▸ Work task
From the data that follows, copy every line holding the string "main".

··· Extracted records ···

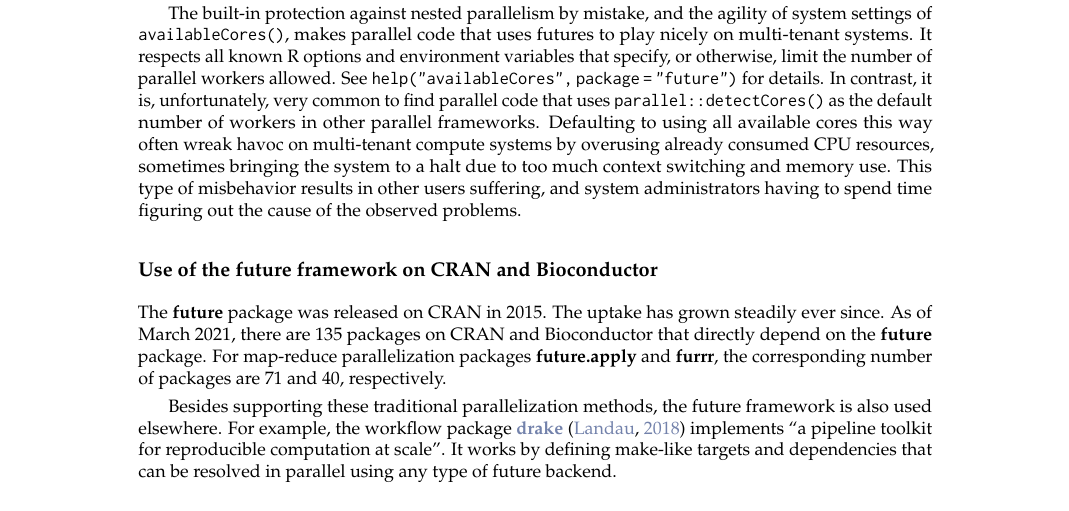
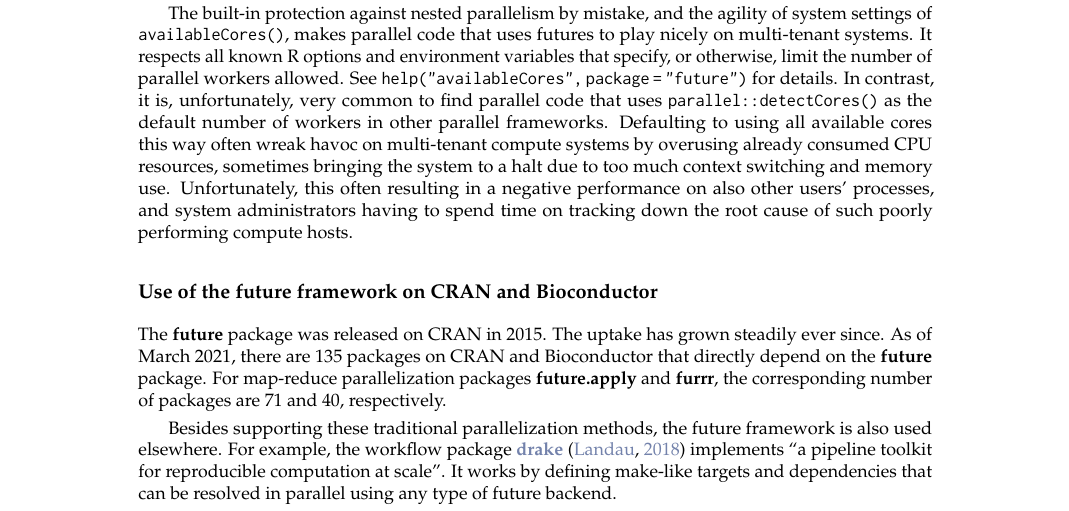
Before and after one commit to HenrikBengtsson/article-bengtsson-future, a LaTeX document (RJwrapper.tex, which reads bengtsson-future.tex): part of page 13 of 17, cut so that both start at the same text. Compiled offline with pdfLaTeX.

Commit message:
SENTIMENT: Avoid 'type of misbehavior'

```diff
--- a/bengtsson-future.tex
+++ b/bengtsson-future.tex
@@ -1147,9 +1147,10 @@
 available cores this way often wreak havoc on multi-tenant compute
 systems by overusing already consumed CPU resources, sometimes
 bringing the system to a halt due to too much context switching and
-memory use.  This type of misbehavior results in other users
-suffering, and system administrators having to spend time figuring out
-the cause of the observed problems.
+memory use.  Unfortunately, this often resulting in a negative
+performance on also other users' processes, and system administrators
+having to spend time on tracking down the root cause of such poorly
+performing compute hosts.
 
 
 \subsection{Use of the future framework on CRAN and Bioconductor}
```
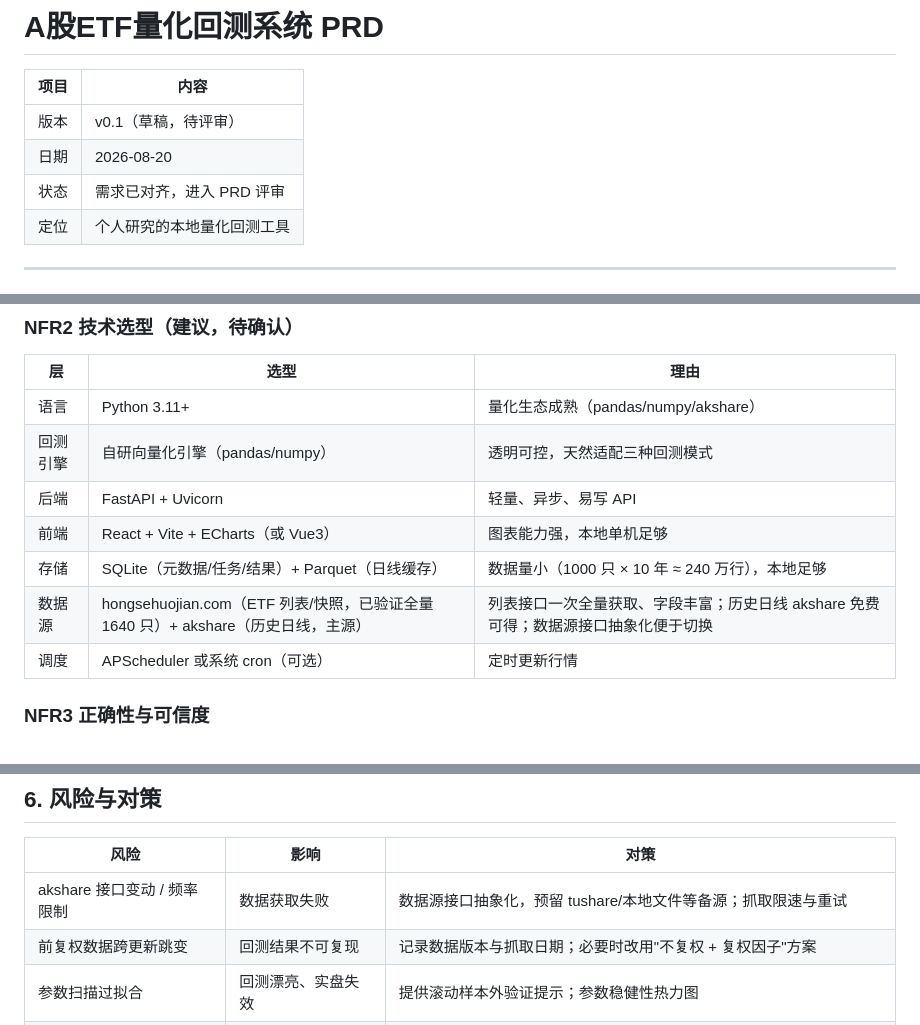
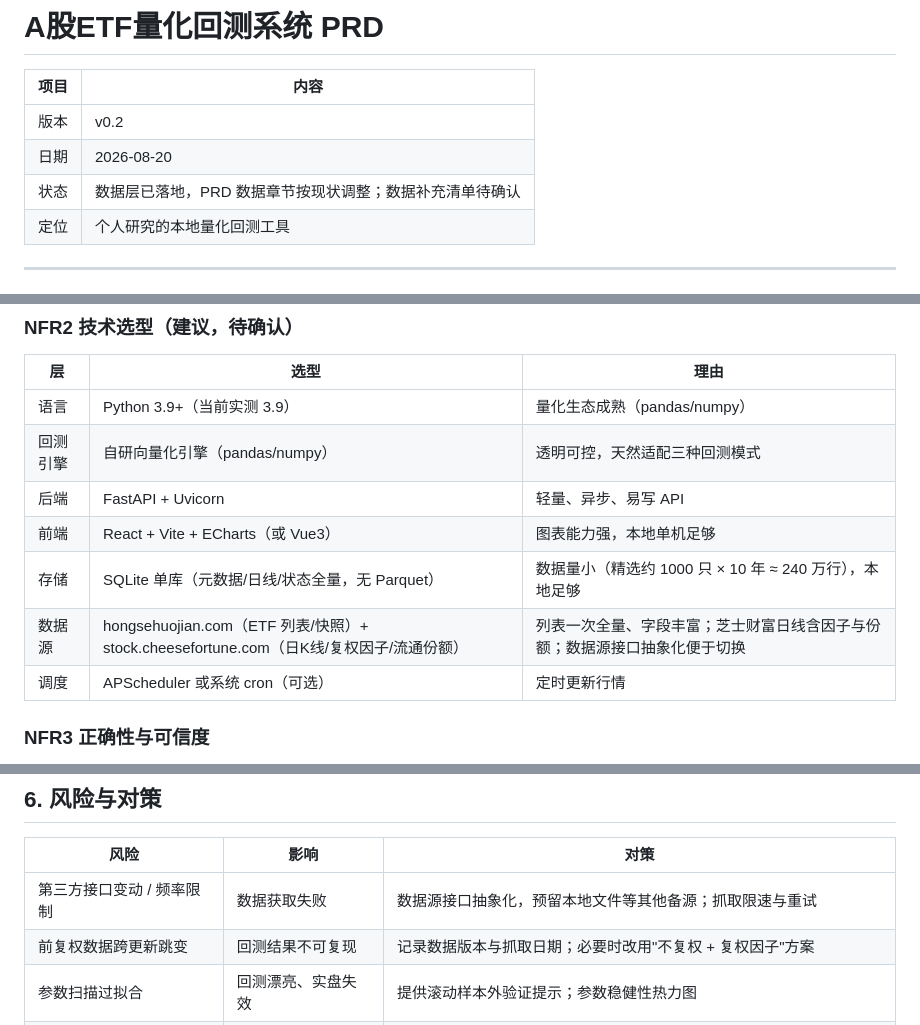
Before and after one commit to xuxiaozhou03/etf, a Markdown page: docs/PRD.md, 3 parts joined by grey strips. Rendered like a GitHub page.

```diff
--- a/docs/PRD.md
+++ b/docs/PRD.md
@@ -2,9 +2,9 @@
 
 | 项目 | 内容 |
 | --- | --- |
-| 版本 | v0.1（草稿，待评审） |
+| 版本 | v0.2 |
 | 日期 | 2026-08-20 |
-| 状态 | 需求已对齐，进入 PRD 评审 |
+| 状态 | 数据层已落地，PRD 数据章节按现状调整；数据补充清单待确认 |
 | 定位 | 个人研究的本地量化回测工具 |
 
 ---
@@ -185,12 +186,12 @@
 
 | 层 | 选型 | 理由 |
 | --- | --- | --- |
-| 语言 | Python 3.11+ | 量化生态成熟（pandas/numpy/akshare） |
+| 语言 | Python 3.9+（当前实测 3.9） | 量化生态成熟（pandas/numpy） |
 | 回测引擎 | 自研向量化引擎（pandas/numpy） | 透明可控，天然适配三种回测模式 |
 | 后端 | FastAPI + Uvicorn | 轻量、异步、易写 API |
 | 前端 | React + Vite + ECharts（或 Vue3） | 图表能力强，本地单机足够 |
-| 存储 | SQLite（元数据/任务/结果）+ Parquet（日线缓存） | 数据量小（1000 只 × 10 年 ≈ 240 万行），本地足够 |
-| 数据源 | hongsehuojian.com（ETF 列表/快照，已验证全量 1640 只）+ akshare（历史日线，主源） | 列表接口一次全量获取、字段丰富；历史日线 akshare 免费可得；数据源接口抽象化便于切换 |
+| 存储 | SQLite 单库（元数据/日线/状态全量，无 Parquet） | 数据量小（精选约 1000 只 × 10 年 ≈ 240 万行），本地足够 |
+| 数据源 | hongsehuojian.com（ETF 列表/快照）+ stock.cheesefortune.com（日K线/复权因子/流通份额） | 列表一次全量、字段丰富；芝士财富日线含因子与份额；数据源接口抽象化便于切换 |
 | 调度 | APScheduler 或系统 cron（可选） | 定时更新行情 |
 
 ### NFR3 正确性与可信度
@@ -223,7 +224,7 @@
 
 | 风险 | 影响 | 对策 |
 | --- | --- | --- |
-| akshare 接口变动 / 频率限制 | 数据获取失败 | 数据源接口抽象化，预留 tushare/本地文件等备源；抓取限速与重试 |
+| 第三方接口变动 / 频率限制 | 数据获取失败 | 数据源接口抽象化，预留本地文件等其他备源；抓取限速与重试 |
 | 前复权数据跨更新跳变 | 回测结果不可复现 | 记录数据版本与抓取日期；必要时改用"不复权 + 复权因子"方案 |
 | 参数扫描过拟合 | 回测漂亮、实盘失效 | 提供滚动样本外验证提示；参数稳健性热力图 |
 | ML 特征前视偏差 / 过拟合 | 模型在样本外失效 | walk-forward 强制滚动训练；特征只用 T 日及以前数据；限制特征数量与模型复杂度 |
```
Also changed, not shown: other parts of docs/PRD.md (+31 -14 lines).
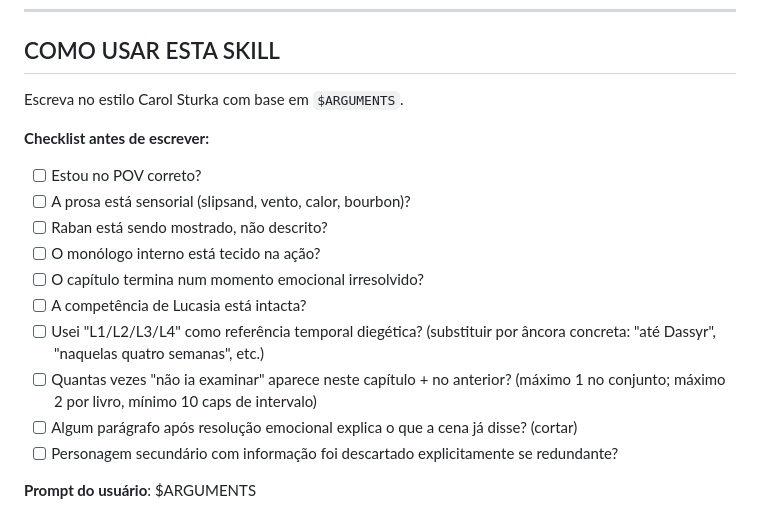
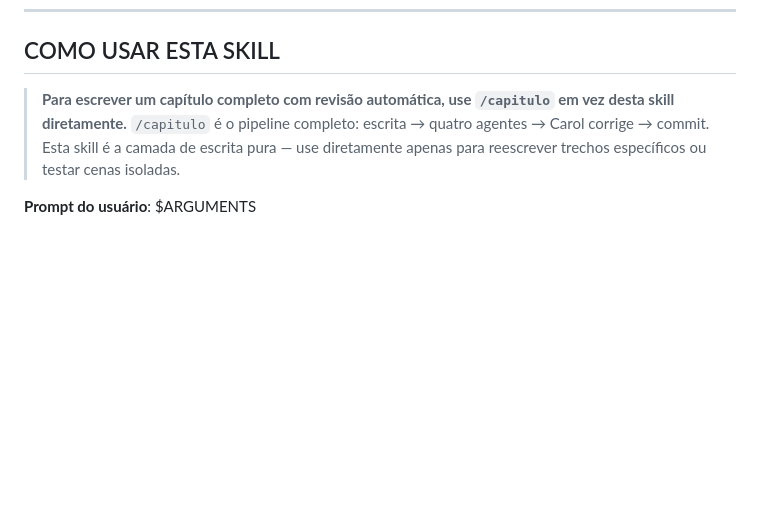
Before and after one commit to Ismaelbrc/Biz, a Markdown page: .claude/commands/escritor.md, the part around the change. Drawn GitHub-style; blank space fills up the shorter version.

```diff
--- a/.claude/commands/escritor.md
+++ b/.claude/commands/escritor.md
@@ -278,18 +278,8 @@ Não mencionar informante / personagem secundário como portador de informação
 
 ## COMO USAR ESTA SKILL
 
-Escreva no estilo Carol Sturka com base em `$ARGUMENTS`.
-
-**Checklist antes de escrever:**
-- [ ] Estou no POV correto?
-- [ ] A prosa está sensorial (slipsand, vento, calor, bourbon)?
-- [ ] Raban está sendo mostrado, não descrito?
-- [ ] O monólogo interno está tecido na ação?
-- [ ] O capítulo termina num momento emocional irresolvido?
-- [ ] A competência de Lucasia está intacta?
-- [ ] Usei "L1/L2/L3/L4" como referência temporal diegética? (substituir por âncora concreta: "até Dassyr", "naquelas quatro semanas", etc.)
-- [ ] Quantas vezes "não ia examinar" aparece neste capítulo + no anterior? (máximo 1 no conjunto; máximo 2 por livro, mínimo 10 caps de intervalo)
-- [ ] Algum parágrafo após resolução emocional explica o que a cena já disse? (cortar)
-- [ ] Personagem secundário com informação foi descartado explicitamente se redundante?
+> **Para escrever um capítulo completo com revisão automática, use `/capitulo` em vez desta skill diretamente.**
+> `/capitulo` é o pipeline completo: escrita → quatro agentes → Carol corrige → commit.
+> Esta skill é a camada de escrita pura — use diretamente apenas para reescrever trechos específicos ou testar cenas isoladas.
 
 **Prompt do usuário**: $ARGUMENTS
```
Also changed, not shown: .claude/commands/capitulo.md (added, +87 -0 lines).
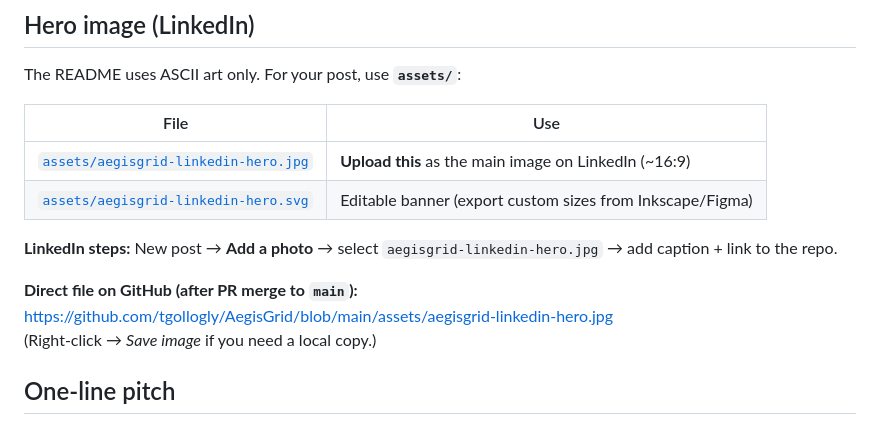
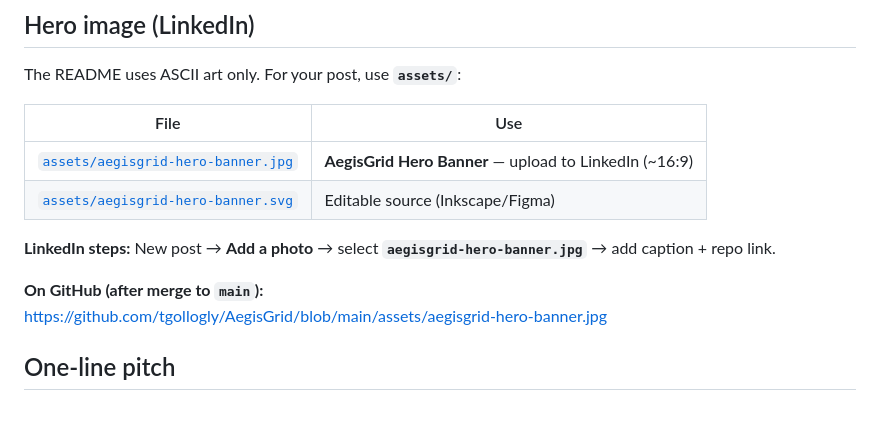
Before and after one commit to tgollogly/AegisGrid, a Markdown page: LINKEDIN.md, the part around the change. Drawn GitHub-style.

```diff
--- a/LINKEDIN.md
+++ b/LINKEDIN.md
@@ -8,14 +8,13 @@ The README uses ASCII art only. For your post, use **`assets/`**:
 
 | File | Use |
 |------|-----|
-| [`assets/aegisgrid-linkedin-hero.jpg`](assets/aegisgrid-linkedin-hero.jpg) | **Upload this** as the main image on LinkedIn (~16:9) |
-| [`assets/aegisgrid-linkedin-hero.svg`](assets/aegisgrid-linkedin-hero.svg) | Editable banner (export custom sizes from Inkscape/Figma) |
+| [`assets/aegisgrid-hero-banner.jpg`](assets/aegisgrid-hero-banner.jpg) | **AegisGrid Hero Banner** — upload to LinkedIn (~16:9) |
+| [`assets/aegisgrid-hero-banner.svg`](assets/aegisgrid-hero-banner.svg) | Editable source (Inkscape/Figma) |
 
-**LinkedIn steps:** New post → **Add a photo** → select `aegisgrid-linkedin-hero.jpg` → add caption + link to the repo.
+**LinkedIn steps:** New post → **Add a photo** → select **`aegisgrid-hero-banner.jpg`** → add caption + repo link.
 
-**Direct file on GitHub (after PR merge to `main`):**
-https://github.com/tgollogly/AegisGrid/blob/main/assets/aegisgrid-linkedin-hero.jpg
-(Right-click → *Save image* if you need a local copy.)
+**On GitHub (after merge to `main`):**
+https://github.com/tgollogly/AegisGrid/blob/main/assets/aegisgrid-hero-banner.jpg
 
 ## One-line pitch
 
```
Also changed, not shown: README.md (+2 -9 lines), assets/README.md (added, +8 -0 lines), assets/aegisgrid-hero-banner.jpg (renamed from assets/aegisgrid-linkedin-hero.jpg), 2 other files.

···

▸ Exercise result
-| [`assets/aegisgrid-linkedin-hero.jpg`](assets/aegisgrid-linkedin-hero.jpg) | **Upload this** as the main image on LinkedIn (~16:9) |
-**Direct file on GitHub (after PR merge to `main`):**
-https://github.com/tgollogly/AegisGrid/blob/main/assets/aegisgrid-linkedin-hero.jpg
+**On GitHub (after merge to `main`):**
+https://github.com/tgollogly/AegisGrid/blob/main/assets/aegisgrid-hero-banner.jpg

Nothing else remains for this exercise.